The aggregator sued in the Supreme Court of Western Australia claiming the revenue it would have received if our client had worked out his contract and sought an injunction restraining him from soliciting clients of the former practice.

Jonathan involved his partner Scott Freidman, a commercial litigator who advised our client to make an application in the Federal Court of Australia under the Independent Contractors Act 2006 (Cth) seeking to vary the agreement with the aggregator because it was unfair and harsh. The application alleged that the aggregator had failed to provide facilities which were free from interference, bullying and harassment.

The aggregator argued that the Act couldn’t apply because our client wasn’t contracted to provide dental services to the aggregator. The aggregator claimed that our client provided dental services to his own patients (not patients of the aggregator) and therefore was not an independent contractor.

The aggregator asked the Federal Court to dismiss the application because it was misconceived but the Court refused to do so. The parties were then headed to a hearing estimated to take over a week.

Scott continued to advise our client on the options available to him including participation in mediation. Ultimately a satisfactory resolution was achieved prior to the hearing.

Written by Jonathan Harris
Director
(02) 9231 2466

Harris Freidman regularly advises Dentists and Dental Practice owners on a range of issues. If you would like to benefit from our experience in the industry, please contact Jonathan Harris on 02 9231 2466 or email jharris@hflawyers.com.au.

Jonathan regularly shares useful information on dental legal matters @DentistLegalAu.

Our Client says
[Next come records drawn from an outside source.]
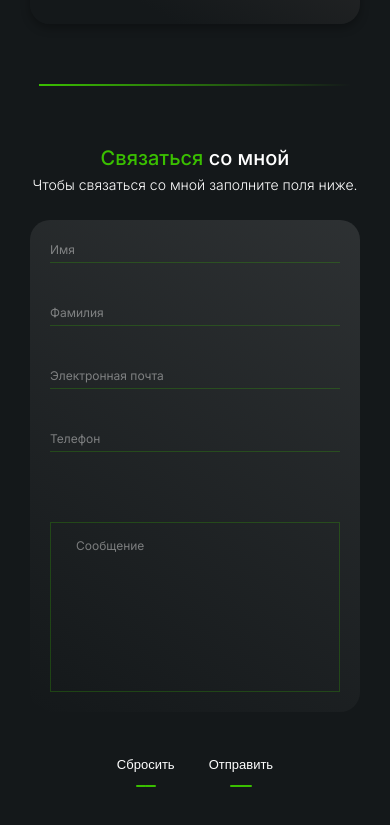
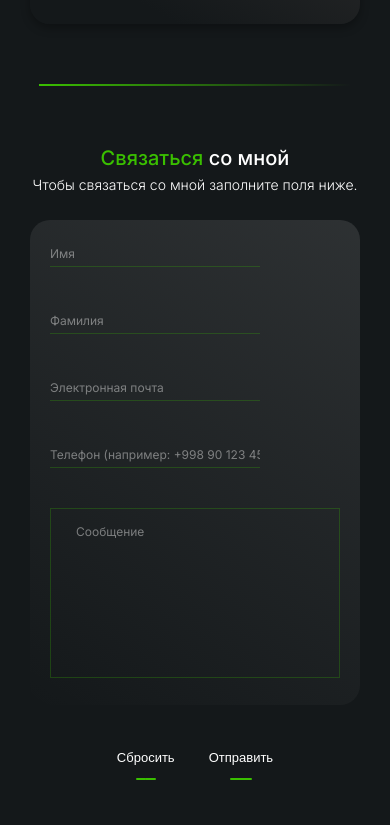
Before and after one commit to Nephilim24/React_Portfolio, a React (Vite) app: page / in a window 390 px wide. Shown: the part 2887-3712 px from the top of the page. Built offline with nearby package versions, Linux system fonts and the light colour scheme.

Commit message:
simple validations for "name, surname, phone and email" inputs

```diff
--- a/src/components/Main/Form/Form.jsx
+++ b/src/components/Main/Form/Form.jsx
@@ -4,9 +4,21 @@ import { useForm } from "react-hook-form";
 import { useState } from "react";
 
 const Form = () => {
-  const { register, handleSubmit, reset } = useForm();
+  const {
+    register,
+    handleSubmit,
+    reset,
+    formState: { errors },
+    watch
+  } = useForm({
+    mode: 'onBlur' // Проверка при потере фокуса
+  });
   const [isLoading, setIsLoading] = useState(false);
   const [submitStatus, setSubmitStatus] = useState(null); // 'success' или 'error'
+
+  // Следим за значениями email и phone
+  const emailValue = watch('email');
+  const phoneValue = watch('phone');
 
   // Функция отправки данных
   const onSubmit = async (data) => {
@@ -15,7 +27,7 @@ const Form = () => {
 
     try {
       // Отправляем POST запрос на нашу serverless функцию
-      const response = await fetch('/api/send-telegram.js', {
+      const response = await fetch('/api/send-telegram', {
         method: 'POST',
         headers: {
           'Content-Type': 'application/json',
@@ -44,37 +56,97 @@ const Form = () => {
   return (
     <>
       <form id="myForm" onSubmit={handleSubmit(onSubmit)}>
+        <div>
           <input
-          {...register("name", { required: true })}
+            {...register("name", {
+              required: "Имя обязательно для заполнения",
+              minLength: {
+                value: 2,
+                message: "Имя должно содержать минимум 2 символа"
+              }
+            })}
             type="text"
             placeholder="Имя"
             disabled={isLoading}
           />
+          {errors.name && (
+            <span style={{ color: 'red', fontSize: '12px' }}>
+              {errors.name.message}
+            </span>
+          )}
+        </div>
+
+        <div>
           <input
-          {...register("surname", { required: true })}
+            {...register("surname", {
+              required: "Фамилия обязательна для заполнения",
+              minLength: {
+                value: 2,
+                message: "Фамилия должна содержать минимум 2 символа"
+              }
+            })}
             type="text"
             placeholder="Фамилия"
             disabled={isLoading}
           />
+          {errors.surname && (
+            <span style={{ color: 'red', fontSize: '12px' }}>
+              {errors.surname.message}
+            </span>
+          )}
+        </div>
+
+        <div>
           <input
-          {...register("email")}
+            {...register("email", {
+              required: !emailValue ? "Укажите email или телефон" : false,
+              pattern: {
+                value: /^[A-Z0-9._%+-]+@[A-Z0-9.-]+\.[A-Z]{2,}$/i,
+                message: "Некорректный email адрес"
+              }
+            })}
             type="email"
             placeholder="Электронная почта"
             disabled={isLoading}
           />
+          {errors.email && (
+            <span style={{ color: 'red', fontSize: '12px' }}>
+              {errors.email.message}
+            </span>
+          )}
+        </div>
+
+        <div>
           <input
-          {...register("phone")}
+            {...register("phone", {
+              required: !phoneValue ? "Укажите email или телефон" : false,
+              pattern: {
+                value: /^[\d\s\+\-\(\)]+$/,
+                message: "Некорректный номер телефона"
+              },
+              minLength: {
+                value: 9,
+                message: "Номер должен содержать минимум 9 цифр"
+              }
+            })}
             type="tel"
-          inputMode="numeric"
-          pattern="[0-9]*"
-          placeholder="Телефон"
+            placeholder="Телефон (например: +998 90 123 45 67)"
             disabled={isLoading}
           />
+          {errors.phone && (
+            <span style={{ color: 'red', fontSize: '12px' }}>
+              {errors.phone.message}
+            </span>
+          )}
+        </div>
+
+        <div>
           <textarea
             {...register("message")}
             placeholder="Сообщение"
             disabled={isLoading}
           ></textarea>
+        </div>
 
         {/* Сообщения о статусе отправки */}
         {submitStatus === 'success' && (
```
Lines whose indentation alone changed are shown as unchanged.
 Scott has integrity, honesty, a lot of legal experience, and had my and my family’s interests at heart throughout.  Despite my pigheadedness to litigate further, Scott counselled me about the risk/benefits and we settled out of court. This was a decision made ultimately by myself, that effectively lost Harris Freidman further revenue and yet he had no qualms advising me about settling. I knew he was behind me 100% should I wish to defend the matter further and was extremely confident in the barristers he recommended.

I consider myself lucky to have met this truly amazing person (despite the ugliness of the situation), and would like to count him as my friend. My practice continues to evolve and grow and I’m delighted to have a legal advisor of such calibre. 

Scott says

 I know how hard you have to work to set up a practice because I’ve been there.  And I know that a court case against a big corporate who has top tier lawyers is an enormous burden, especially when you are the main breadwinner. 

When everything you have worked so hard for is on the line, you need a lawyer who is prepared to run difficult arguments for you. I can’t guarantee a win but I do guarantee that I won’t shy away just because it is hard. At Harris Freidman we are comfortable fighting above our weight.